##### Data extract #####

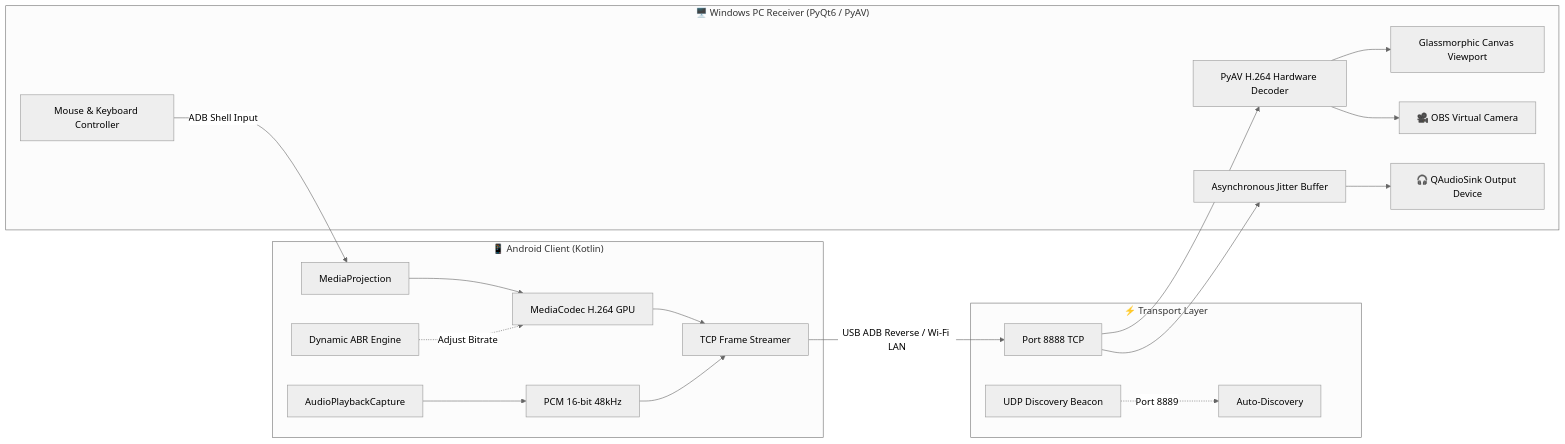
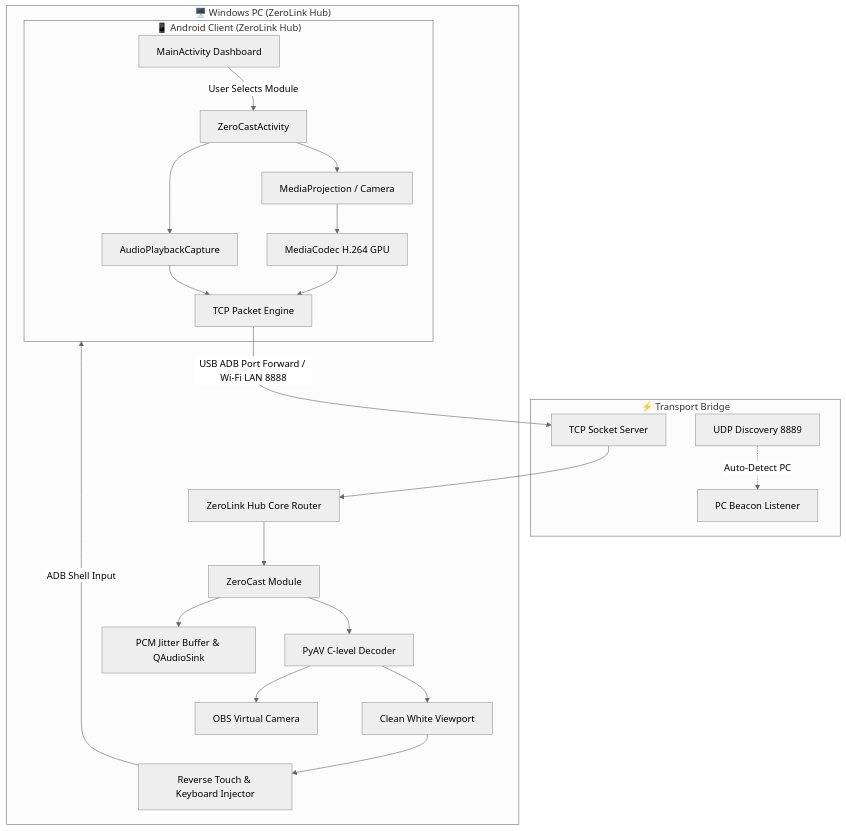
One commit to WhyAlwaysEng/ZeroLink changed the diagram in README.md. Above: the diagram before and after it, drawn with Mermaid (neutral theme). The commit also changed other lines of this file and 2 other files, not shown here.

Commit message:
docs: rewrite README for ZeroLink modular hub ecosystem and clean monochrome branding

````diff
--- a/README.md
+++ b/README.md
@@ -38,24 +72,27 @@
 ```mermaid
-graph LR
-    subgraph Android["📱 Android Client (Kotlin)"]
-        A[MediaProjection] --> B[MediaCodec H.264 GPU]
-        C[AudioPlaybackCapture] --> D[PCM 16-bit 48kHz]
-        B --> E[TCP Frame Streamer]
-        D --> E
-        F[Dynamic ABR Engine] -.->|Adjust Bitrate| B
+graph TD
+    subgraph MobileHub["📱 Android Client (ZeroLink Hub)"]
+        MHub[MainActivity Dashboard] -->|User Selects Module| MCast[ZeroCastActivity]
+        MCast --> MP[MediaProjection / Camera]
+        MP --> MENC[MediaCodec H.264 GPU]
+        MCast --> MAUD[AudioPlaybackCapture]
+        MENC --> MTCP[TCP Packet Engine]
+        MAUD --> MTCP
     end
 
-    subgraph Transport["⚡ Transport Layer"]
-        E -->|USB ADB Reverse / Wi-Fi LAN| G[Port 8888 TCP]
-        H[UDP Discovery Beacon] -.->|Port 8889| I[Auto-Discovery]
+    subgraph Transport["⚡ Transport Bridge"]
+        MTCP -->|USB ADB Port Forward / Wi-Fi LAN 8888| PTCP[TCP Socket Server]
+        UDPBeacon[UDP Discovery 8889] -.->|Auto-Detect PC| UDPListen[PC Beacon Listener]
     end
 
-    subgraph PC["🖥️ Windows PC Receiver (PyQt6 / PyAV)"]
-        G --> J[PyAV H.264 Hardware Decoder]
-        G --> K[Asynchronous Jitter Buffer]
-        J --> L[Glassmorphic Canvas Viewport]
-        J --> M[🎥 OBS Virtual Camera]
-        K --> N[🎧 QAudioSink Output Device]
-        O[Mouse & Keyboard Controller] -->|ADB Shell Input| A
+    subgraph PCHub["🖥️ Windows PC (ZeroLink Hub)"]
+        PTCP --> CoreHub[ZeroLink Hub Core Router]
+        CoreHub --> CastModule[ZeroCast Module]
+        CastModule --> H264Dec[PyAV C-level Decoder]
+        CastModule --> AudioBuf[PCM Jitter Buffer & QAudioSink]
+        H264Dec --> Canvas[Clean White Viewport]
+        H264Dec --> VCam[OBS Virtual Camera]
+        Canvas --> InputCtrl[Reverse Touch & Keyboard Injector]
+        InputCtrl -->|ADB Shell Input| MobileHub
     end
 ```
````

#####

| What this task involves |
Within the material above, the line with "E[TCP Frame Streamer]" opens the range and the line with "MENC[MediaCodec H.264 GPU]" closes it; reproduce that range word for word.

| Output for this exercise |
-        B --> E[TCP Frame Streamer]
-        D --> E
-        F[Dynamic ABR Engine] -.->|Adjust Bitrate| B
+graph TD
+    subgraph MobileHub["📱 Android Client (ZeroLink Hub)"]
+        MHub[MainActivity Dashboard] -->|User Selects Module| MCast[ZeroCastActivity]
+        MCast --> MP[MediaProjection / Camera]
+        MP --> MENC[MediaCodec H.264 GPU]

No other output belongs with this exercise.